EXERCISE DATA Start Marker

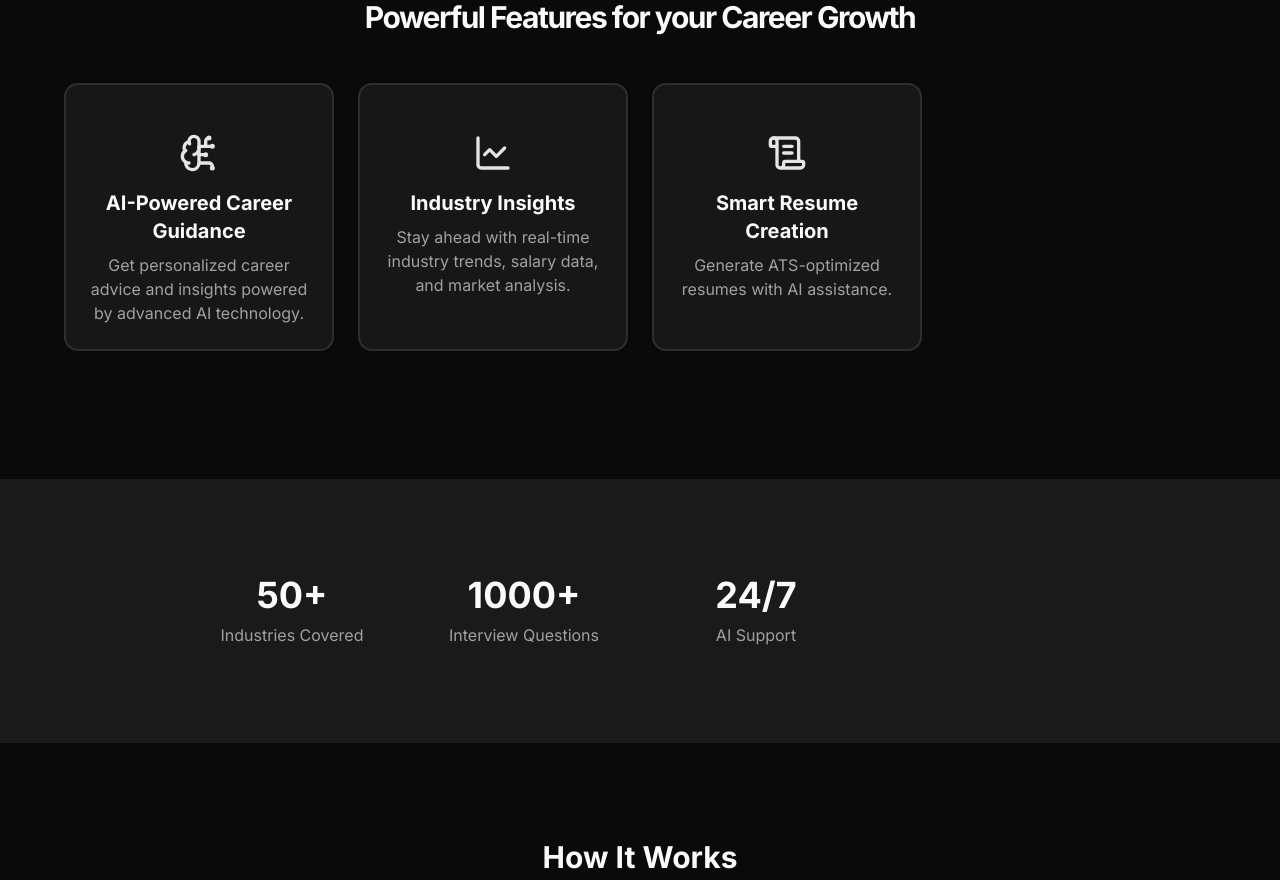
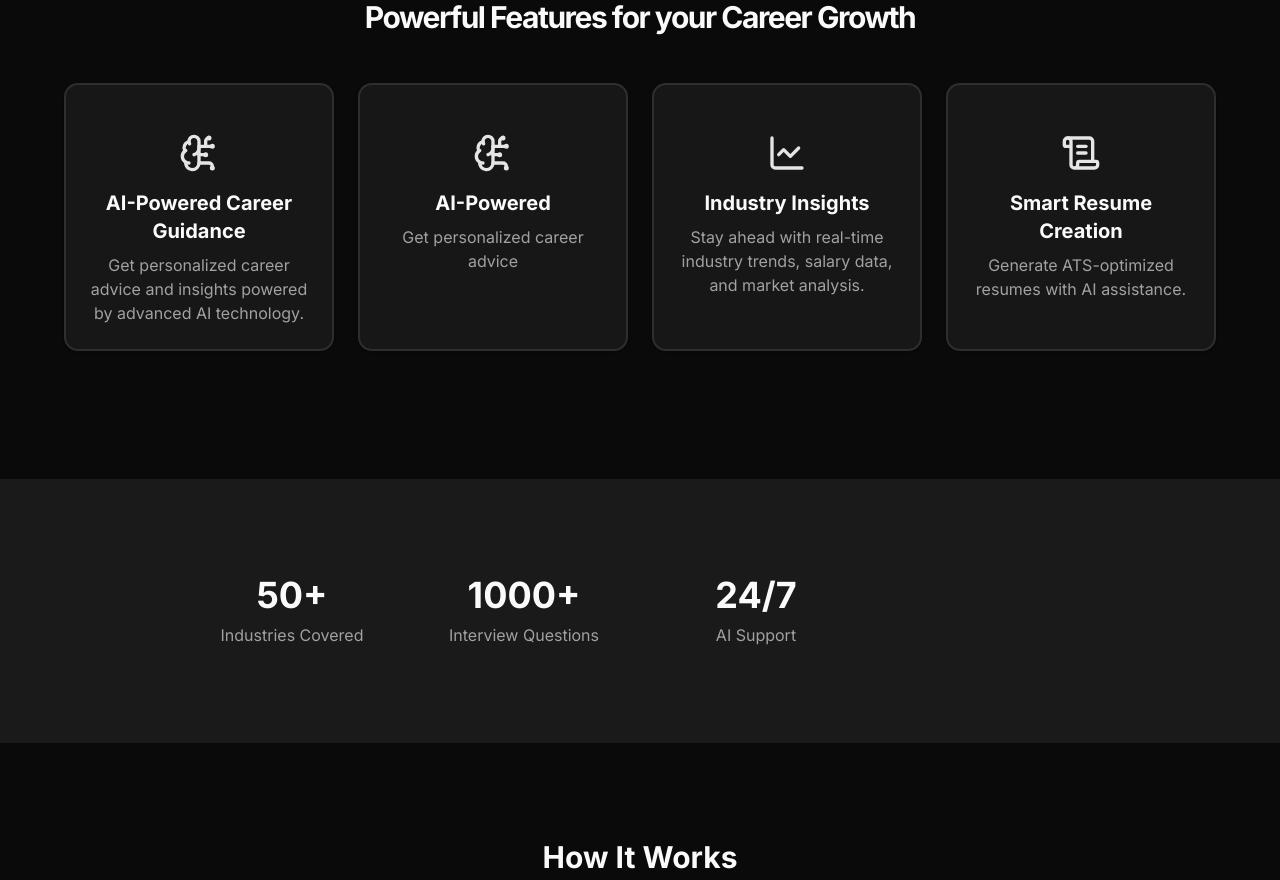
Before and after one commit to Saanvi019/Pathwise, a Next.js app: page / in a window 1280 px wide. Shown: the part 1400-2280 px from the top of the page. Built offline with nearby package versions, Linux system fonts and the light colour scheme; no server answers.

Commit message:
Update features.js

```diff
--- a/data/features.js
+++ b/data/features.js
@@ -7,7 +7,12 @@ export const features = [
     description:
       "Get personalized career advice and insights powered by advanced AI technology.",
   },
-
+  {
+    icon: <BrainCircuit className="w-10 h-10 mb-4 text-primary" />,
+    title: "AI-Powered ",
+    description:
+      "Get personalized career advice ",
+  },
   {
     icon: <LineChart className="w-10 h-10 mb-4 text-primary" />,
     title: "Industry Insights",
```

EXERCISE DATA End Marker

■ WHAT IS EXPECTED:
Match on "icon" and report each line of the data above that has it.

■ YOUR SOLUTION:
+    icon: <BrainCircuit className="w-10 h-10 mb-4 text-primary" />,
     icon: <LineChart className="w-10 h-10 mb-4 text-primary" />,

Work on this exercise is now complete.